Our own Paul Bohn recently joined an effort to help save a Livingston County Veteran’s home, just as he was on the verge of becoming homeless. Paul Bohn and other local attorneys donated their time to negotiate with the redeeming buyer, securing an affordable life lease for the Veteran, Ross Dahlberg, so he could live in his home until he chooses to leave.
And when we say “on the verge of becoming homeless,” it’s true. The deal to save Dahlberg’s home was closed less than 24 hours before he would have lost his home.
Dahlberg said he was overwhelmed with emotions. And he said of his home: "I'm here until I die."
Here is the full story from the Livingston Daily:
Last week, Brighton couple Keli Murillo and Jay Bobel, CEO of Northville-based Spartan Equities, stepped forward to put forth more than $142,000 in fees associated with saving Hamburg Township resident Ross Dahlberg's home.
"It's a miracle come true," said Dahlberg, a Korean War-era veteran.
The veteran's home was ultimately sold at a sheriff's auction to Day Glo LLC in March due to what Joshua Parish, a veterans benefits counselor, believes was an error by the state's Step Forward Program.
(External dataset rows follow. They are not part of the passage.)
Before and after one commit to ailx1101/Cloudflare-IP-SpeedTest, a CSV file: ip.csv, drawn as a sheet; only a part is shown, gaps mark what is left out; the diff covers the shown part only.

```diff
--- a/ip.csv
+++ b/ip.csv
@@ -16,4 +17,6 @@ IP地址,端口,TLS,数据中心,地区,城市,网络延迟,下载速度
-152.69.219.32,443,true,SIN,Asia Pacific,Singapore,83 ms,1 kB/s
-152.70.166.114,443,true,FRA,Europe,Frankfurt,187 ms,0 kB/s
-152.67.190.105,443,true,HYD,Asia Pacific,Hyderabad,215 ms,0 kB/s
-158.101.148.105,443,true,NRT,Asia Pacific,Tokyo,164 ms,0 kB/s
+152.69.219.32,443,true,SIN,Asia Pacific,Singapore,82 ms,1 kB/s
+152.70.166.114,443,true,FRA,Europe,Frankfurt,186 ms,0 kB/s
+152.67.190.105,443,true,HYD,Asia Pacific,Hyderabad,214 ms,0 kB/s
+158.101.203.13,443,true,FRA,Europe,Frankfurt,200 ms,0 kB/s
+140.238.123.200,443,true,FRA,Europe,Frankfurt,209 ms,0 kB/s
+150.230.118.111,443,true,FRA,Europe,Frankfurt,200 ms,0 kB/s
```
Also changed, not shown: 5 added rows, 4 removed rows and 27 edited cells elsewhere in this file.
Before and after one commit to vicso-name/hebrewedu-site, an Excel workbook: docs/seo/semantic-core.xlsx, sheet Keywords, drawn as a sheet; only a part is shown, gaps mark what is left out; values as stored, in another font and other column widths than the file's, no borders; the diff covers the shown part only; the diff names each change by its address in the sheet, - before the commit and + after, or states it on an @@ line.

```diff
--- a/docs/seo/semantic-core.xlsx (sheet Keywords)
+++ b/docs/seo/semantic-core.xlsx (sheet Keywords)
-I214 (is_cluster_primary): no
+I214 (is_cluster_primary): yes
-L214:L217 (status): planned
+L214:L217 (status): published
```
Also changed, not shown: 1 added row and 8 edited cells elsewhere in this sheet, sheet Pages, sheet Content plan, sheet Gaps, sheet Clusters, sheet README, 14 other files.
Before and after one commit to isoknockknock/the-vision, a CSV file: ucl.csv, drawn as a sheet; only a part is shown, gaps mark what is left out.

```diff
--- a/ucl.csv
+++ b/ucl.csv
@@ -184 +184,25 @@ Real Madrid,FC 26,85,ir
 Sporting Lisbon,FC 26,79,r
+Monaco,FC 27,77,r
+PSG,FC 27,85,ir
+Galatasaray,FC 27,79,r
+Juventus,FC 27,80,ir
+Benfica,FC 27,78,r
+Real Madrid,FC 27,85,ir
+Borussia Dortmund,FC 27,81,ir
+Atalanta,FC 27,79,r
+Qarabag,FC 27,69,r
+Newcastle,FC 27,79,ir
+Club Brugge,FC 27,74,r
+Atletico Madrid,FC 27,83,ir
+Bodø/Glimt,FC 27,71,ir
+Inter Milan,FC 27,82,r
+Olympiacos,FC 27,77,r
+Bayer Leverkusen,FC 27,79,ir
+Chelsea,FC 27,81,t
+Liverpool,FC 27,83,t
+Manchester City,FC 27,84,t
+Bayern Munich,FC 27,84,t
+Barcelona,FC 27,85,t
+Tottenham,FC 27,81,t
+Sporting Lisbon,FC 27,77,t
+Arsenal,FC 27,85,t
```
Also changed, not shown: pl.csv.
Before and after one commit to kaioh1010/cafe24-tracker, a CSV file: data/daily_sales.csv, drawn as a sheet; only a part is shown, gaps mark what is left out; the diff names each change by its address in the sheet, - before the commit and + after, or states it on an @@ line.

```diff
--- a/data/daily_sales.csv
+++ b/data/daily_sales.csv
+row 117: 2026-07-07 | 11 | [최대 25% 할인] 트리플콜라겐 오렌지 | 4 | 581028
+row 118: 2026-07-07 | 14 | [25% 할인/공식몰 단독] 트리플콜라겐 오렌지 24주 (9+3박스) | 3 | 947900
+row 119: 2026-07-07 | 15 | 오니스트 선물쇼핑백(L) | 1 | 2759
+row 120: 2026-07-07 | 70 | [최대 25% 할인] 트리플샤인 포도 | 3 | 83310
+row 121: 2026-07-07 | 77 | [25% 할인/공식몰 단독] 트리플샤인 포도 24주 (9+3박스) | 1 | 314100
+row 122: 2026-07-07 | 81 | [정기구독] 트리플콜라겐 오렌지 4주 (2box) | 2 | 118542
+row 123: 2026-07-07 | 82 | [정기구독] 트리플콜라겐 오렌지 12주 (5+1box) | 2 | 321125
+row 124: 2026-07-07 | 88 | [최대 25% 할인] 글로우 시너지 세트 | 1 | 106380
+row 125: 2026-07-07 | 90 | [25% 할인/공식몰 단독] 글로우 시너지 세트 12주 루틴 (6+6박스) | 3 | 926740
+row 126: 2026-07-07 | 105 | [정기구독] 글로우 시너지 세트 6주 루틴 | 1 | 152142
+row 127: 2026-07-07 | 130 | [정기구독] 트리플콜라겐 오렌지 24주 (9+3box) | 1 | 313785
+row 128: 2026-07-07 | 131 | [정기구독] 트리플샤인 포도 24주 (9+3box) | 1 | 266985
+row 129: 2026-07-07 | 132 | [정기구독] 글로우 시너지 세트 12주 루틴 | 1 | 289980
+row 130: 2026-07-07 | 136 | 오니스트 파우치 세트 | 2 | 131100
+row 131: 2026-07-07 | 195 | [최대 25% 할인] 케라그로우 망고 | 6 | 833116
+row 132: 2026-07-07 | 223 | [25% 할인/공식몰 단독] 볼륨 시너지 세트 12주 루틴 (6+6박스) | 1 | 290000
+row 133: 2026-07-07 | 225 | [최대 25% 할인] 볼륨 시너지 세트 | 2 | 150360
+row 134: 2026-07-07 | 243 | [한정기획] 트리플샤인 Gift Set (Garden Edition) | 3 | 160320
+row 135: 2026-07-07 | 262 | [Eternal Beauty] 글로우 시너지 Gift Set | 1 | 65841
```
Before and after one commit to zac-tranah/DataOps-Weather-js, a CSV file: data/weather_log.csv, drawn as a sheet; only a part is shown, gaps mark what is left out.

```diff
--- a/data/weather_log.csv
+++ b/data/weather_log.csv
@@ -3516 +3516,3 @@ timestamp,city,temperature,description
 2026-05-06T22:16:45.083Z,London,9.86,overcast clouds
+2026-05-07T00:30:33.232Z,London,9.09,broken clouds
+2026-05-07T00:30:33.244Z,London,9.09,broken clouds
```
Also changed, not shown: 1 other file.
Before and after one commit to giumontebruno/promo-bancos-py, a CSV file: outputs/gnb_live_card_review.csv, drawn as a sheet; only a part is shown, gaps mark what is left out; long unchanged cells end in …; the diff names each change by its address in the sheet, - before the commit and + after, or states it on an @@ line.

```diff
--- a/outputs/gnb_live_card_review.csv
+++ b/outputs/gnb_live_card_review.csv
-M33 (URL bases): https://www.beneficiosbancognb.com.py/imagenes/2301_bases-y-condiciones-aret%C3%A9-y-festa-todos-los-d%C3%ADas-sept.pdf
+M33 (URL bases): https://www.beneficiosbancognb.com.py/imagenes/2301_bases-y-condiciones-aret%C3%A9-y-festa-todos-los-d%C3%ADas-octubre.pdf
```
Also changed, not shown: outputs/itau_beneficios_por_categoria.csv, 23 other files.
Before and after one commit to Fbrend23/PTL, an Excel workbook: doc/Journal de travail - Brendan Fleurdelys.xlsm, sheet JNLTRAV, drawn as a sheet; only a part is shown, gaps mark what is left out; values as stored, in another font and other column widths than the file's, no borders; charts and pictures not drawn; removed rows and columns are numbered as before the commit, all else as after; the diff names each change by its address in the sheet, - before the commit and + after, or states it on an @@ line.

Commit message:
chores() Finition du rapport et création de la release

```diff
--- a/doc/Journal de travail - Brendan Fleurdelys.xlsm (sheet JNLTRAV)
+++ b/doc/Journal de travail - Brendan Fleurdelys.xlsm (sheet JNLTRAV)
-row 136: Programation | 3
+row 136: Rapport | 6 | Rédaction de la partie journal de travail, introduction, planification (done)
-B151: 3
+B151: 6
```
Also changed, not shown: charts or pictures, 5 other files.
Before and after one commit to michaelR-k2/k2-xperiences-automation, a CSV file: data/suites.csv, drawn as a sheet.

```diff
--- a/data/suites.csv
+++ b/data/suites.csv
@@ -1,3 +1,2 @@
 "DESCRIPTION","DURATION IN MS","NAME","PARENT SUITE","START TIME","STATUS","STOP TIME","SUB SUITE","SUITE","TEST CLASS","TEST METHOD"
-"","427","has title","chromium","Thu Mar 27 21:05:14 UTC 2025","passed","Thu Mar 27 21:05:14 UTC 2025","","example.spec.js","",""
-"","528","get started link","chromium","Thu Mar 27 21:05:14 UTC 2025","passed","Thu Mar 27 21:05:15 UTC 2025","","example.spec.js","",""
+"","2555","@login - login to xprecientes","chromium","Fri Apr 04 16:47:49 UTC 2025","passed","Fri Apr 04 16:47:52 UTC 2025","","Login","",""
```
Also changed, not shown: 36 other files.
Dahlberg fell behind on mortgage payments because of a divorce and medical issues, which put him in and out of the hospital and rehab care.
A state official refuted Parish's claim that Dahlberg's completed application was received by the state homeownership office on time.
If it weren't for Bobel and Murillo, Parish said he was told "Day Glo LLC was going to have the Sheriff's Department come remove Mr. Dahlberg from his home."
Bobel, whose company regularly assists with home redemptions in the county, said he saw the opportunity to "do good" after reading a Daily Press & Argus article on the topic, which prompted him to call Parish.
"Something just didn't sound quite right to me, and I wanted to help," Bobel said.
Parish's mission to help Dahlberg stay in his home became a community effort in July when he launched a GoFundMe crowdfunding campaign in hopes of securing $130,000 needed to reclaim the home before a six-month redemption period that expired Thursday. Those funds will be transferred into a secure account and go toward Dahlberg's tax payments on the home, where he will virtually live for free.
"I want to go out in the parking lot and do a little dance," Parish said Thursday. "I've exhausted so much time and effort for this project."
The Veterans Affairs official has also secured supplies from Home Depot and Allied Lumber in Howell, Ann Arbor-based Fingerle Lumber and Milford-based ABC Supply to replace Dahlberg's roof that had sustained water damage over a number of years. Work began Thursday by volunteer contractors from Pinckney-based Jim's Roofing.
Dahlberg, who is wheelchair-bound due to the effects of diabetes, said he has met a number of "good people" during his struggle whom he would like to thank. He is now receiving home health assistance seven days per week through a Veterans Affairs program.
"At the moment, I'm a little choked up," Dahlberg said Thursday afternoon. "I'm overwhelmed with emotions.
"I'm here until I die," he said of his home.
Other important players in the effort included attorneys Paul Bohn and John Drury, and Howell-based Matecun, Thomas and Olson PLC, Parish said.
Originally posted Livingston Daily September 25: